The Ormsby House got another mention in the local newspaper. This one was a big Sunday spread that included conceptual artwork from the builders. But the artwork must be a few years old, since it doesn’t quite match up with what they’re building. Here’s a look:
Now here’s a five-star hotel. A lot of this is just what they’re building; the “Big Room” out by Carson Street is just that shape and size, but it isn’t being built with one big arch window like the drawing. Instead they’ve got four small arches in there. And the portecochere is actually turning out bigger than this. But the biggest change from this plan is the hotel tower. That’s not even the color they’re going with, as you’ll see later.

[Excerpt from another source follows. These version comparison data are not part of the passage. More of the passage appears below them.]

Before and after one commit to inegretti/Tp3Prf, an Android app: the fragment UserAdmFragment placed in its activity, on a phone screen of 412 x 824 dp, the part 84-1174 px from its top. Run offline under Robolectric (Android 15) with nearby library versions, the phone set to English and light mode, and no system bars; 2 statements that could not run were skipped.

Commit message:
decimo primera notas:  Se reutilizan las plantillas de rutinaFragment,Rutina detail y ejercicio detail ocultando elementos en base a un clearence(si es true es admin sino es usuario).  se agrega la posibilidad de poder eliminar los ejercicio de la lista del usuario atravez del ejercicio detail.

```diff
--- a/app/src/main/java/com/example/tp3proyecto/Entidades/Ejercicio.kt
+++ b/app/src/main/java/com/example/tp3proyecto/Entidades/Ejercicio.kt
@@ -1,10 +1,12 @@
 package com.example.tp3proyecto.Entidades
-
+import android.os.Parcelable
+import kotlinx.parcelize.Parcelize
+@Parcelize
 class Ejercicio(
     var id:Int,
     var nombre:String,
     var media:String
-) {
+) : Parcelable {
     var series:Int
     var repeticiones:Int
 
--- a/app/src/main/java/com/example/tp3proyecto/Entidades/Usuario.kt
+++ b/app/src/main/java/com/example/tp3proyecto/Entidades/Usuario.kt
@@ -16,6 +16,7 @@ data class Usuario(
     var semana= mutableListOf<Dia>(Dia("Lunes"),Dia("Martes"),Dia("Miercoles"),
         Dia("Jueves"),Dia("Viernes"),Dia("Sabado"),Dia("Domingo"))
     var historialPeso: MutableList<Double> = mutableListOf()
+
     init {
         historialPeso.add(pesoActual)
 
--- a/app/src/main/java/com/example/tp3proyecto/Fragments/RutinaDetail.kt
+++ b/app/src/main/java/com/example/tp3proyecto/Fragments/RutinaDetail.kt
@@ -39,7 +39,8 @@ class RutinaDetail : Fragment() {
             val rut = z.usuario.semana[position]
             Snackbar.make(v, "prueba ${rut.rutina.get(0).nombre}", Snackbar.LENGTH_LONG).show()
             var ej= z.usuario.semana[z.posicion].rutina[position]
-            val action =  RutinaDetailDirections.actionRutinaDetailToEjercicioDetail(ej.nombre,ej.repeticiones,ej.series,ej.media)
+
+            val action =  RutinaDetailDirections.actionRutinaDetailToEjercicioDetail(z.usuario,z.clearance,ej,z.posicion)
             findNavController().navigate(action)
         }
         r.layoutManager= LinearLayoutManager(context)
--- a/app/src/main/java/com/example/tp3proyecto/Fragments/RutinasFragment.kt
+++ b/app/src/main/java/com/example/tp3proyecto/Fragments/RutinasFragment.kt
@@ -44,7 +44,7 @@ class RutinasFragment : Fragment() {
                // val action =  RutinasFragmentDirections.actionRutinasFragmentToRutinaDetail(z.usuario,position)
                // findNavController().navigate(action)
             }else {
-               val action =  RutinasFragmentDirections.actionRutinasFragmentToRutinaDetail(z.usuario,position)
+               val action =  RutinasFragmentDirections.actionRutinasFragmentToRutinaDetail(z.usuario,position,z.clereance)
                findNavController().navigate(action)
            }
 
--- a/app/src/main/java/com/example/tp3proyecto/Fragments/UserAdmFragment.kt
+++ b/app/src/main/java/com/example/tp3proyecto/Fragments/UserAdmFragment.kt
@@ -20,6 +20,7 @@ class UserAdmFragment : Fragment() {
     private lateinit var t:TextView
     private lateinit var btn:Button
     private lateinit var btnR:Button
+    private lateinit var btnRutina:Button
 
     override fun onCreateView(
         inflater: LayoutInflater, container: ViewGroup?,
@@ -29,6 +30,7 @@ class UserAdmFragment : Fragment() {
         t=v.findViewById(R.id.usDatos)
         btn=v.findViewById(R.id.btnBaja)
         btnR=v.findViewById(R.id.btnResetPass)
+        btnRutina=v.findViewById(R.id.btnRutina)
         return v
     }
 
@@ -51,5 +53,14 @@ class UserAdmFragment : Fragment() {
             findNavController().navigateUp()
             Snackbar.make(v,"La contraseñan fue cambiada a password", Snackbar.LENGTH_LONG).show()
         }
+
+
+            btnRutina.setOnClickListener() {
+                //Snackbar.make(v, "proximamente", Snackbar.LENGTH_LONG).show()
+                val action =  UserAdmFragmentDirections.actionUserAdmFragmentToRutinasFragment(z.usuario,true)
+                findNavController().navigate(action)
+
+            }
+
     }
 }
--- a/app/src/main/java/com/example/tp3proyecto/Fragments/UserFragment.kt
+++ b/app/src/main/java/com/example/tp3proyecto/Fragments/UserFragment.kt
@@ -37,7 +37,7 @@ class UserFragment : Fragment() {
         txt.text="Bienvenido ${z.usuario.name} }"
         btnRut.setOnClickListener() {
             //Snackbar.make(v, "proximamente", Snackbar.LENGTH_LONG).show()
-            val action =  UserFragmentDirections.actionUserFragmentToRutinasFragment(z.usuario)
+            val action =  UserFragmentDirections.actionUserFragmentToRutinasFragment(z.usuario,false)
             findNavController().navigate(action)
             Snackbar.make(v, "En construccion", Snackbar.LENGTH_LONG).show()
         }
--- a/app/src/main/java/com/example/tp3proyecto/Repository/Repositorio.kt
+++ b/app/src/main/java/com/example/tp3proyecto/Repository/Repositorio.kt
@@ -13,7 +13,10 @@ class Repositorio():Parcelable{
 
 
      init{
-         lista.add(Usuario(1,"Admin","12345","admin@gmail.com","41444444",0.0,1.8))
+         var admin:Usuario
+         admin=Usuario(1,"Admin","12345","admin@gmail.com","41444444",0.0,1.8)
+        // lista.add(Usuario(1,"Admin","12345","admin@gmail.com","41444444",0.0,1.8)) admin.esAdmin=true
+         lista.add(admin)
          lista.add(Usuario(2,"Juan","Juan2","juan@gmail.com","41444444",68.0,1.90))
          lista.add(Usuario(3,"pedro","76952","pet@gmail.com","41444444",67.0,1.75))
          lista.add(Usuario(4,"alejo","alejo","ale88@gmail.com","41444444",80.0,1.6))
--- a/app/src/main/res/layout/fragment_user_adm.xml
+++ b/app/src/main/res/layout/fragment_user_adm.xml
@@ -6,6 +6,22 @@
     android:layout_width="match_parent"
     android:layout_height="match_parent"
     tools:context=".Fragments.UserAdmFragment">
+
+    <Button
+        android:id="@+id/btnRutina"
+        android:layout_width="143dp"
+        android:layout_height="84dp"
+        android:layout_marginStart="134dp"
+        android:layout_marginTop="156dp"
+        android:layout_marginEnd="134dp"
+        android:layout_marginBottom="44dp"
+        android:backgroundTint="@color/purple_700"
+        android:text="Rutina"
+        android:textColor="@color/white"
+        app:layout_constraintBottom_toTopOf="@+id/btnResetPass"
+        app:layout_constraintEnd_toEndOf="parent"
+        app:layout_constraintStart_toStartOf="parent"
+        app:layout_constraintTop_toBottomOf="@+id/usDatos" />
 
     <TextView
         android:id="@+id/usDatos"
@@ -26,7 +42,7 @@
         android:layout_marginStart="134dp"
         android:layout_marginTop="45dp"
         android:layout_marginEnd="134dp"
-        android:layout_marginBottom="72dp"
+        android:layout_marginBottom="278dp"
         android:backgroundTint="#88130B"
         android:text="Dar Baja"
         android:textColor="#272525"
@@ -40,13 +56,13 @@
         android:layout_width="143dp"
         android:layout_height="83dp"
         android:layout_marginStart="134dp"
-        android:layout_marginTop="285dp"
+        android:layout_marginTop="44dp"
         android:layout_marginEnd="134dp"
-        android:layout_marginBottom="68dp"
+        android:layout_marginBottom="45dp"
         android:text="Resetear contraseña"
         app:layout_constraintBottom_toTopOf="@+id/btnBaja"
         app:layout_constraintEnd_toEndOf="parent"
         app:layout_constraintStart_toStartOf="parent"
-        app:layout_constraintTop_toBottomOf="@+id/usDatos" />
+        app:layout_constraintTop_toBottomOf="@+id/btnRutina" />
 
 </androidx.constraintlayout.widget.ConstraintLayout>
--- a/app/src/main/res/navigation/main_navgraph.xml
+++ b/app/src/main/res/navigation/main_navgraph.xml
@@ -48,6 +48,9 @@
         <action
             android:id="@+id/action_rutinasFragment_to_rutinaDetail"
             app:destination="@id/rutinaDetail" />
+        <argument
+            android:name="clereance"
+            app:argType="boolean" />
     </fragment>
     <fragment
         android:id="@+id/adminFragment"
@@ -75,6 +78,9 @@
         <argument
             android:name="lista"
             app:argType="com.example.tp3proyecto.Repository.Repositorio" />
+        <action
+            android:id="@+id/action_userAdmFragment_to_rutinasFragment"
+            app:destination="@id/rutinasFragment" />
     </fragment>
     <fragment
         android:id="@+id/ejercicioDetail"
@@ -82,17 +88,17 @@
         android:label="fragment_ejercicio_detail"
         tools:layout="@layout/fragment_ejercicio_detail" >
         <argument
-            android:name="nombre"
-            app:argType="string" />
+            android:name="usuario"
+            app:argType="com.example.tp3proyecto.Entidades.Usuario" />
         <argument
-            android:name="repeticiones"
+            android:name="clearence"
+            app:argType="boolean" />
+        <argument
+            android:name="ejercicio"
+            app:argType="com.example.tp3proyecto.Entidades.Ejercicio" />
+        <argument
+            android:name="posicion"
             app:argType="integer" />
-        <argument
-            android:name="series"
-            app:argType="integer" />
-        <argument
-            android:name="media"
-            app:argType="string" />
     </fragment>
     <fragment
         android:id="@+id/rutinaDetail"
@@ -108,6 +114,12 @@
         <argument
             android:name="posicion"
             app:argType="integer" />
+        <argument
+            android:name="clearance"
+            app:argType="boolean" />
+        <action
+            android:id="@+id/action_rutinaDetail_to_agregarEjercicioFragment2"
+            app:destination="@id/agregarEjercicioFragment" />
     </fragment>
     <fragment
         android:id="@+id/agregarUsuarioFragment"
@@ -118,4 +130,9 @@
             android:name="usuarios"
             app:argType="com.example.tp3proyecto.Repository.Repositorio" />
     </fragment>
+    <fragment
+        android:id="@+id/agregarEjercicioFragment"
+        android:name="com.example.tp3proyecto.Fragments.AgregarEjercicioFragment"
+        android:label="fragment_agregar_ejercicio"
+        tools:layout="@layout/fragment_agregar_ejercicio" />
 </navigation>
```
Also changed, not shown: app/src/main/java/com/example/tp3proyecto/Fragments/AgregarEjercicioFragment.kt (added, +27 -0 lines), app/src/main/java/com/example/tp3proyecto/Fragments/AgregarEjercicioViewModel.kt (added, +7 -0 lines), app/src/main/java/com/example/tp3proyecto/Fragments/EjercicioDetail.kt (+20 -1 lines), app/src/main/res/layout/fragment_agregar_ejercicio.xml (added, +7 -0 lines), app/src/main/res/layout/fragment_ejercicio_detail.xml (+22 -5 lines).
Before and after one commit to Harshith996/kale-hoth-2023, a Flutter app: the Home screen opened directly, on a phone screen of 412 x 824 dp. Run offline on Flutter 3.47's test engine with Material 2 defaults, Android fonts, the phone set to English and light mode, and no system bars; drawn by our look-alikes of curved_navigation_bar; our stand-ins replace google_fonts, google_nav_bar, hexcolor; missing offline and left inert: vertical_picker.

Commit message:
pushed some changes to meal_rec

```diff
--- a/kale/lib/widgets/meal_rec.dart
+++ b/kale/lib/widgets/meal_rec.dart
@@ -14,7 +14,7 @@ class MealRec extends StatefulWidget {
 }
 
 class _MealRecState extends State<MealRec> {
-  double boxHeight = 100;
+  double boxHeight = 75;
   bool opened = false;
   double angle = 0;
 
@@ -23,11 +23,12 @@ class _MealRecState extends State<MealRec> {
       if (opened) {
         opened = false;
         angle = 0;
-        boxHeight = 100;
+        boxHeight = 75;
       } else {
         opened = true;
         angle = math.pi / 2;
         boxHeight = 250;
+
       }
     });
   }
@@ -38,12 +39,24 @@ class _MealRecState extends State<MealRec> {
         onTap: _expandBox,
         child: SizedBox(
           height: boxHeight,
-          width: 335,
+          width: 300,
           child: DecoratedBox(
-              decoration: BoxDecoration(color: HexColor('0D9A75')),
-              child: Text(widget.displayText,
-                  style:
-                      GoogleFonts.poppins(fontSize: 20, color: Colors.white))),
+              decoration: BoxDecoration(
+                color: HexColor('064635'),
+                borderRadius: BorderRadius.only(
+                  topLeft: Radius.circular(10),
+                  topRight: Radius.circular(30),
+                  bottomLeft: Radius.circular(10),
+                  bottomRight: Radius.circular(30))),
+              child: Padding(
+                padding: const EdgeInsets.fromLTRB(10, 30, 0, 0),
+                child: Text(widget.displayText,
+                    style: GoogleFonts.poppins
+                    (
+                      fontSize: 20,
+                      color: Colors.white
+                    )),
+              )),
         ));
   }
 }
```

And here’s the concept for the south side. They didn’t just change the color of the tower, but the detail work too. They’ve changed the balconies to windows, and there are more vertical lines coming down from those arches. And then there’s the bridge. Here it looks like it comes from the north side of the parking garage, instead of the south side where they actually built it. The bridge actually runs along the sidewalk where those people are walking, and meets up with the parking garage right at the elevators. Easier to reroute the bridge than to move the elevators, I guess. Plus this drawing shows the old Guns N’ Roses emblem still up there on the tower. Does that mean they’re going to put it back up?
The article acknowledges the changes, giving the impression that they’re adjusting the plans and the blueprints on a daily basis, which is great. No need to stick to an old idea that you’re not happy with anymore, just because it’s down there on the paper. The owners are always coming up with new ideas, and the builders are flexible enough to go with the flow. That sounds like an ideal arrangement, if you can make it work. And looking at how things are coming together at the Ormsby lot, they’re definitely making it work. Let’s jump in.
The beginning of October saw white paint slowly creeping down the walls of the tower. This white is just a base coat, and then over this they’re putting the final layer of stucco (or plaster, or whatever they’re using up there).
Also, early on in the month, they brought in the Big Crane to lift materials to the roof. The Big Crane was only there for a couple of days, so they probably just had a few loads to get up there.
Here’s the Big Crane at work, with its payloads. Looks like they’re lifting heating and cooling equipment up there.
A small army of painters has overwhelmed the scaffolding and is making quick work of this job. Those window arches and modillions don’t look too big from the ground, until you get somebody standing next to them.
The south side of the tower got its paint done too, and soon the whole tower was finished. If you peek at the very top, they’ve already taken down the highest level of the scaffolding. Could that be a hint of something to come?
Now that the wallboard is finished on the bridge, and the scaffolding is up, it’s time to begin painting here too. Gotta reopen Curry Street!
Big things were happening at ground level too. This part of the building was scaffolded so they could finish wallboarding, plastering, and painting it.
The Big Room also started to be closed in with wallboard.
A week later, you could see the windows taking shape.
The bay window had scaffolding put up and a cornice installed.
The yellow wallboard was painted blue here…
…and over here too. The wallboard was finished on the second floor with a couple of arched windows.
And then the Big Room got its scaffolding. They’re moving fast on this exterior work, since they want it done and the building sealed before winter really hits. Hopefully they’ll make it, since we’ve had a couple of early snows this year.
Along the backside of the bridge the cornice was fleshed out and painted. They’re probably trying to finish the exterior on the bridge as quick as they can too, since Curry Street has been closed for months while they do all this work. A little more detail work and coats of paint, and the scaffolding should be ready to come down here.
Then the rains came, and they quickly wrapped up the bridge in plastic. I guess whatever they’re doing can’t get rained on, if they’re going to this much trouble.
And then one day, the unthinkable started to happen. The scaffolding on the west side of the tower began to disappear. The top few floors were finally exposed to view. I guess this also confirms that the final color of the tower is going to be this bright, bright white. I wasn’t expecting that. Before renovation the tower was kind of a sandy beige color, and the conceptual drawings showed the finished product as a deep brown. But now that they’ve put on the final layers of paint and stucco, it turns out to be white. Quite the shock when I first saw it, but after I’ve given it a couple of weeks I’m starting to get used to it. I do like the detail work they’ve done around the windows, though. It’s definitely an improvement over what was there before.
The little scaffold-dismantling worker bees were hard at it, and soon the tower was almost completely uncovered. Well, the west side, anyway.
From a couple of blocks away the Ormsby rises above the houses. This is it, this is the face the Ormsby House will put out to the world for decades to come (unless they’ve got another surprise up their sleeves). That white can be a little blinding when the sun hits it just right, but in all I think I like it. Good work!
The scaffolding stayed up on the rest of the tower as they worked on finishing the stucco and the painting. Soon it should all be coming down, and at least one part of the project will finally be finished. I never thought I’d see the day.
Still a lot for them to do, though. The hotel may be done, but they casino has a stretch to go. And the inside of the building is still gutted. More to come in November as they race against Mother Nature. See you then!